Did you know? The Latin name for Daffodils is Narcissus. Narcissus was a boy in Greek mythology, who became so obsessed by his own reflection in a pool of water that he eventually perished and turned into a daffodil. Narcissus poeticus was one of the first daffodils to be cultivated, and is often found by the side of water.

Learn to grow bulbs of your own

Expert horticulturalist Mat Murray recently completed a trip to Turkey, and brought back a wealth of knowledge with him which he wants to share with everyone. 

Here are some starter pointers if you want to create some blooming beauties:

  • Bulbs like fertile well drained soils, the addition of a good all-round fertiliser just before they appear above the soil works well.
  • As a rule of thumb, a bulb should be planted at a depth of three-times the size of the bulb.
  • Narcissus bulbs are naturally adapted to drier climates, so water them well once they have been planted, then only as required. If the weather has been dry, give them a couple of good soaks as they come up and again, before the flowers open.
  • Blubs such as tulips, hyacinths and Muscari benefit from being lifted up, divided and replanted every three years.

Discover the new cherry blossoms

One of the most famous images of spring is the fabulous Japanese Cherry Blossom Festival. The Gardens have brought in their own piece of Japan and planted new cherry blossoms, creating a total of 20 stunning blossom trees dotted around the garden.

Go wild for waratahs

Waratahs belong to the family Proteaceae, named after the Greek god Proteus, who could change his appearance at will. Members of the Proteaceae family come in many different forms and colours.
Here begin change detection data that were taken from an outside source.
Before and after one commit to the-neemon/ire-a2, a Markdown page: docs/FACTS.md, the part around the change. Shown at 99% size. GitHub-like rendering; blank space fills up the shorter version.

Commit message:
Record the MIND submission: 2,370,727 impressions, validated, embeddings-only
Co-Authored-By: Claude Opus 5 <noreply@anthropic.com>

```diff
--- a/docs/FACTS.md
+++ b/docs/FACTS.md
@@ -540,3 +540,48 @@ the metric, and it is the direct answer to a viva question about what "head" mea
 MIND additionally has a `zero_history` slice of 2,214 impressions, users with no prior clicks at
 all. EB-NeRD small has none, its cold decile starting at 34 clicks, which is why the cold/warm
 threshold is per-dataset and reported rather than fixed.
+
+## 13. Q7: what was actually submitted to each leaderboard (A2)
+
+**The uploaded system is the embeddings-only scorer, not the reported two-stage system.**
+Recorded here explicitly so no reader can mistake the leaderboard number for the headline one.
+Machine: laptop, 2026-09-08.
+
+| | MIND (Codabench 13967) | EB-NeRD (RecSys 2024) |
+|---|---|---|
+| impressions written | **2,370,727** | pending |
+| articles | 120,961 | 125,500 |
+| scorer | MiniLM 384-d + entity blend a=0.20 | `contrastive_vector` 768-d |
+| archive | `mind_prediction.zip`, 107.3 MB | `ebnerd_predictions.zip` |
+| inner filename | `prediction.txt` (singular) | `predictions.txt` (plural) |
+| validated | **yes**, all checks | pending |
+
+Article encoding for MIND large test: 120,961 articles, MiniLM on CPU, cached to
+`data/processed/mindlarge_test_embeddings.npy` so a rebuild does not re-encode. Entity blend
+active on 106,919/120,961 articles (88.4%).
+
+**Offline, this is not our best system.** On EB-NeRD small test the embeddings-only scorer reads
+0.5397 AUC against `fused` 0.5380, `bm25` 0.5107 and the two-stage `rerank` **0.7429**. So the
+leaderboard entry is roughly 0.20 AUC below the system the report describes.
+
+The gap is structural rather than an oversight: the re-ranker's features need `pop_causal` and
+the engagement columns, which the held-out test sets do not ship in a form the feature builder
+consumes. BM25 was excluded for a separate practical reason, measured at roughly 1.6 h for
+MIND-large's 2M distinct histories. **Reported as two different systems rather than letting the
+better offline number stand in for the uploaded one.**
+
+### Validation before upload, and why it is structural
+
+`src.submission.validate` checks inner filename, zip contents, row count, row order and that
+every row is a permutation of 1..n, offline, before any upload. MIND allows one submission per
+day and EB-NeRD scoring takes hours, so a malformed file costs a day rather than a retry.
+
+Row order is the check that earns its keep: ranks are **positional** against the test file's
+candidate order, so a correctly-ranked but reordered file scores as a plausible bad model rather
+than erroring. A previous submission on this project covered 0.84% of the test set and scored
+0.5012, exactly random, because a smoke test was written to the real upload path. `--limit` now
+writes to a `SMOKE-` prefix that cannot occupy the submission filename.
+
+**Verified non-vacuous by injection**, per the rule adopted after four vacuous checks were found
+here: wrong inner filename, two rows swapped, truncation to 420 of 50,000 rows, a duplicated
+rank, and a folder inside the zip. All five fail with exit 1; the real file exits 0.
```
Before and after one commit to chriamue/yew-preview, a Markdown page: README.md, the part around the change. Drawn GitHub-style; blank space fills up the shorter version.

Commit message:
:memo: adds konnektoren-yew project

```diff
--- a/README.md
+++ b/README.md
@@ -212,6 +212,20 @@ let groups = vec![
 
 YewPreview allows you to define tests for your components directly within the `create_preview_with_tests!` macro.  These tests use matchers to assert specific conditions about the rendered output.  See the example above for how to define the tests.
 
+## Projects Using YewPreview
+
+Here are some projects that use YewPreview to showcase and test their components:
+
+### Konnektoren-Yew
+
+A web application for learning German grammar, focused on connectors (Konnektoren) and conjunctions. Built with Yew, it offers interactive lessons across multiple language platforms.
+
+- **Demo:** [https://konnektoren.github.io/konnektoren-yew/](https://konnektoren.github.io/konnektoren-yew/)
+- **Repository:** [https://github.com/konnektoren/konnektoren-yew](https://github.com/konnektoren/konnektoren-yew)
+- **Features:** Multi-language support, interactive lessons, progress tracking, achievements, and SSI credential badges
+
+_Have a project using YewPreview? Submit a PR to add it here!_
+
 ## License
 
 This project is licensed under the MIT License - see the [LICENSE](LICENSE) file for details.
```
Hence, the name is quite appropriate.

For more gardening inspitation visit our Waratah tips and tricks and let us know how your garden is looking by tagging us on social media. 

If you are a journalist and have a media enquiry about this story, please click here for contact details and more information.